Every line of the records that holds the word "content" should be copied out.

*** Material for this exercise Section Begins ***

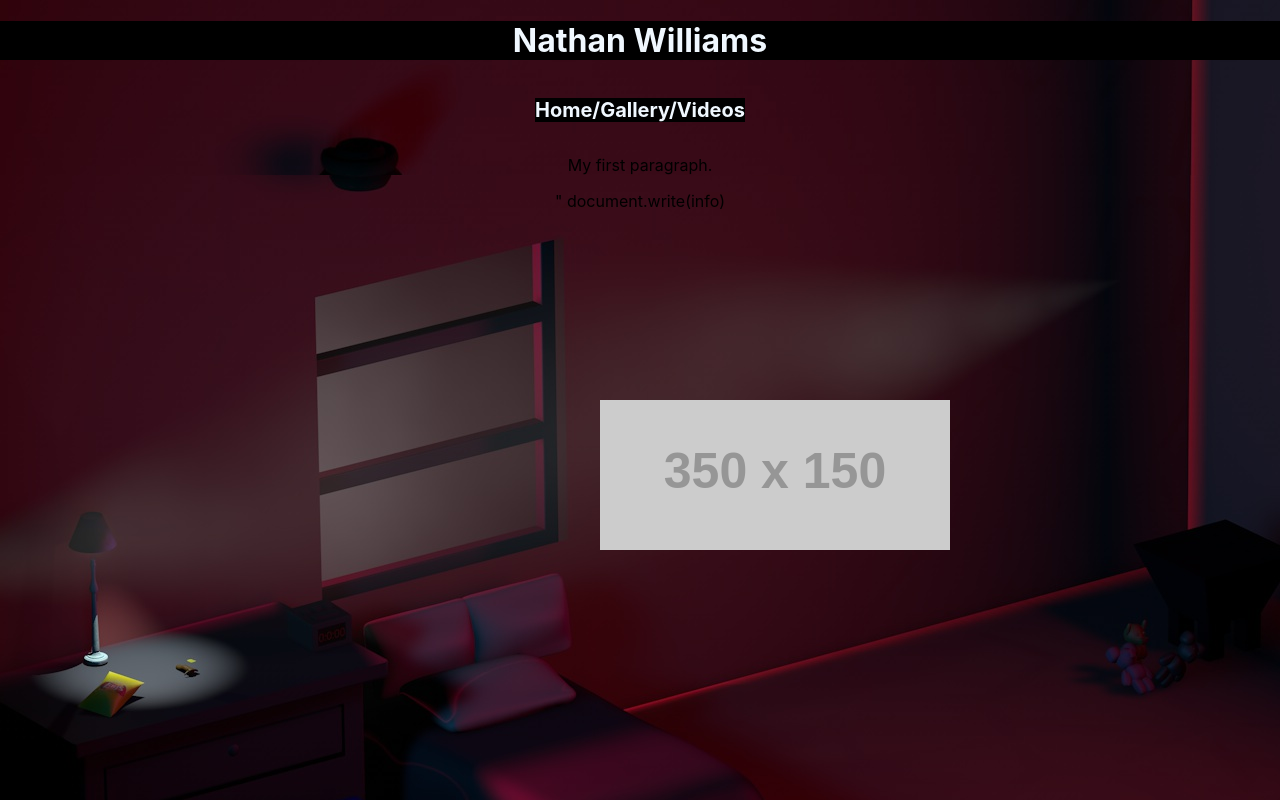
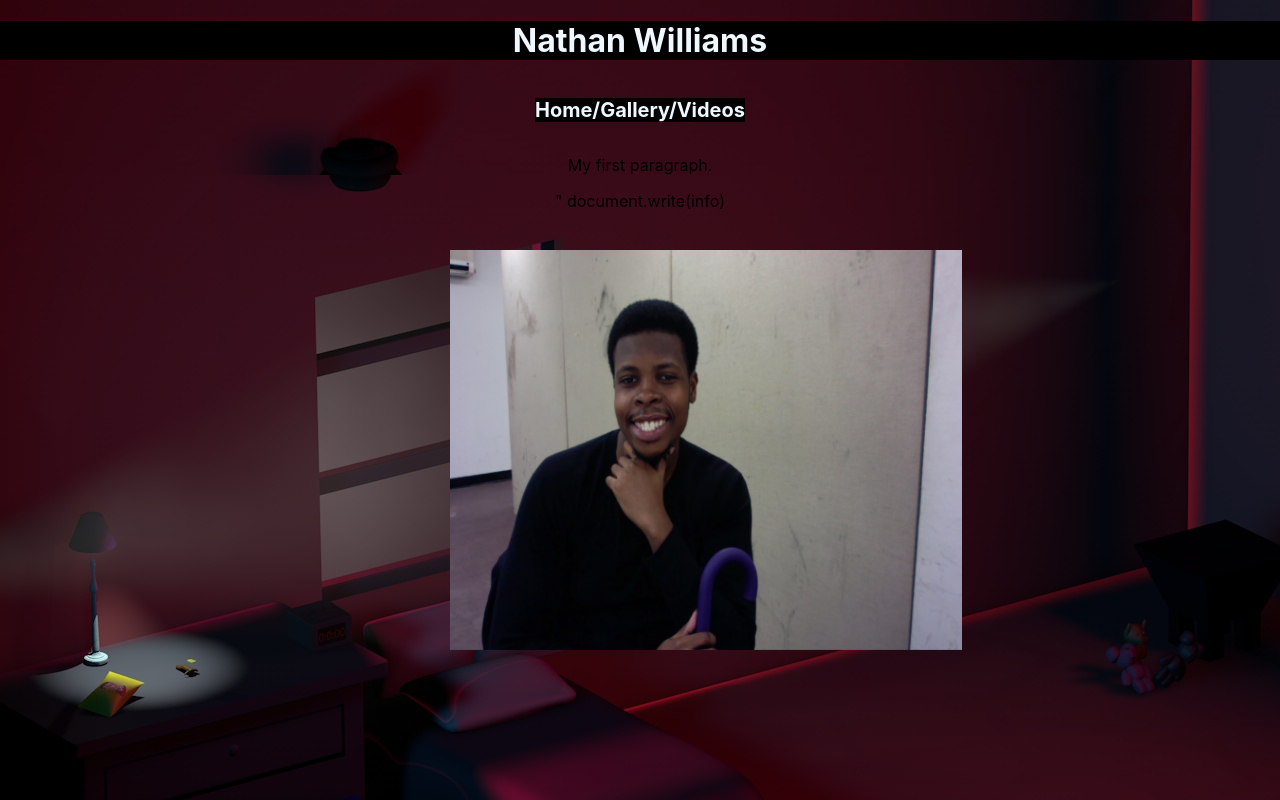
Before and after one commit to nathanok/nathanok.github.io, a React (Create React App) app: page / in a window 1280 px wide. Built offline with nearby package versions, Linux system fonts and the light colour scheme.

Commit message:
added p=my picture

```diff
--- a/src/css/Page.css
+++ b/src/css/Page.css
@@ -20,7 +20,9 @@ background-image: url(".././images/A422roomfullview.jpg");
 div.mypic {
     align-content: center;
     position: fixed;
-    left: 600px;
-    bottom: 250px;
-   content:url(http://placehold.it/350x150);
+    left: 450px;
+    bottom: 150px;
+    width: 40%;
+    height: 50%;
+   content:url(".././images/picof.jpg");
 }
```
Also changed, not shown: src/images/picof.jpg (added).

*** Material for this exercise Section Ends ***

Exercise output:
     align-content: center;
-   content:url(http://placehold.it/350x150);
+   content:url(".././images/picof.jpg");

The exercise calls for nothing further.